The wine is made from grapes infected with Botrytis Cinerea, a fungus that attacks the fruit absorbing water and shrinking the skins. The fungus turns healthy grapes turn into an awful, but sweet mass. Leaving Budapest without buying at least a bottle of Tokaji as a souvenir, would be a pity!
If pálinka is Hungary’s most traditional drink, Unicum is the country’s national drink. Whether you find yourself in an old brewery filled with locals, an elegant cocktail bar, or in one of Budapest’s quirky ruin pubs jammed with tourists, you’ll notice the bartender reaching for the same distinctive, round-bellied bottle of Unicum.
The amber-tinted liquid is it’s a herbal liqueur is made of a secret blend of more than 40 herbs and spices aged in oak. The taste is bittersweet, with subtle piney and eucalyptus notes. The first time you drink it you might not even enjoy it, but when the other flavors start developing in your mouth you begin to like it.
The story says that in 1790, when Habsburg ruler Joseph II had an indigestion, and Dr. Zwack, the Court physician at the time, prepared a herbal remedy for him. Upon drinking it, Joseph II allegedly exclaimed, “Dr. Zwack, das ist ein Unikum! (Dr. Zwack, this is unique). And so the name and the drink became known as Unicum.
Unicum is largely savored as an aperitif or a digestif. It took me a while to get used to it, but now I love having a shot when I visit Budapest and always buy it as a gift for my loved ones at home.
How to Spend 3 Days in Budapest
Budapest Travel Tips & Practical Information
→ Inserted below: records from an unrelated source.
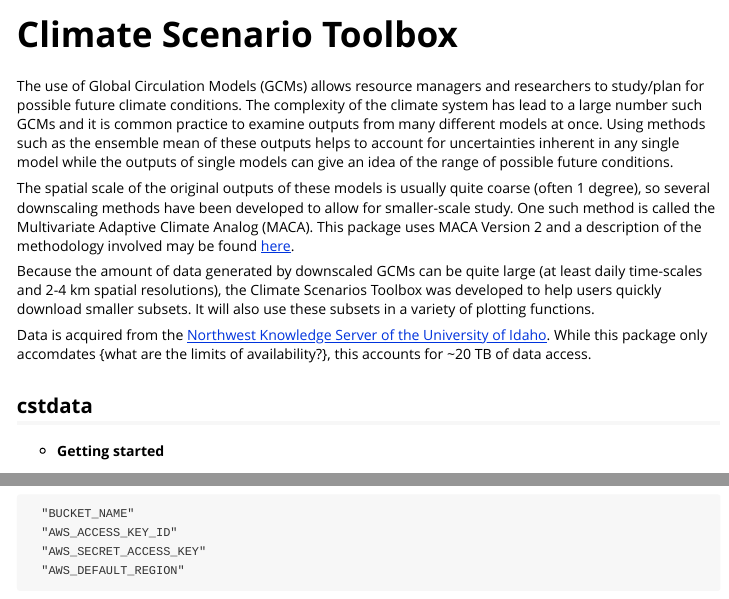
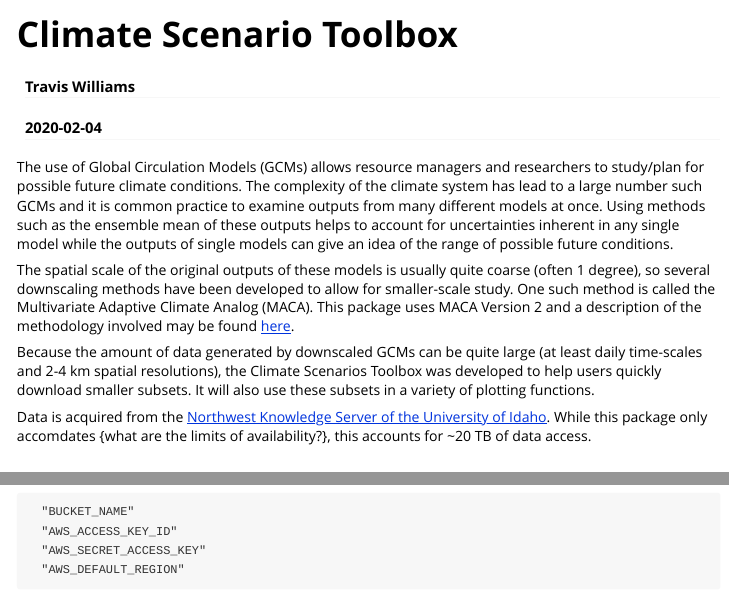
Before and after one commit to earthlab/cft, an R Markdown document (vignettes/cstdata.Rmd): the page in a window 1100 px wide, from its top, and a second part further down, joined at a grey line. Rendered offline with R 4.5, knitr and Pandoc, with nearby package versions.

Commit message:
Fix vignette note

```diff
--- a/vignettes/cstdata.Rmd
+++ b/vignettes/cstdata.Rmd
@@ -1,5 +1,7 @@
 ---
 title: "Climate Scenario Toolbox"
+author: "Travis Williams"
+date: "`r Sys.Date()`"
 output: rmarkdown::html_vignette
 vignette: >
   %\VignetteIndexEntry{cstdata}
```
Also changed, not shown: 1 other file.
Things to Do in Budapest in Winter
Day Trips from Budapest
Prague vs. Budapest: How to Decide Which One to Visit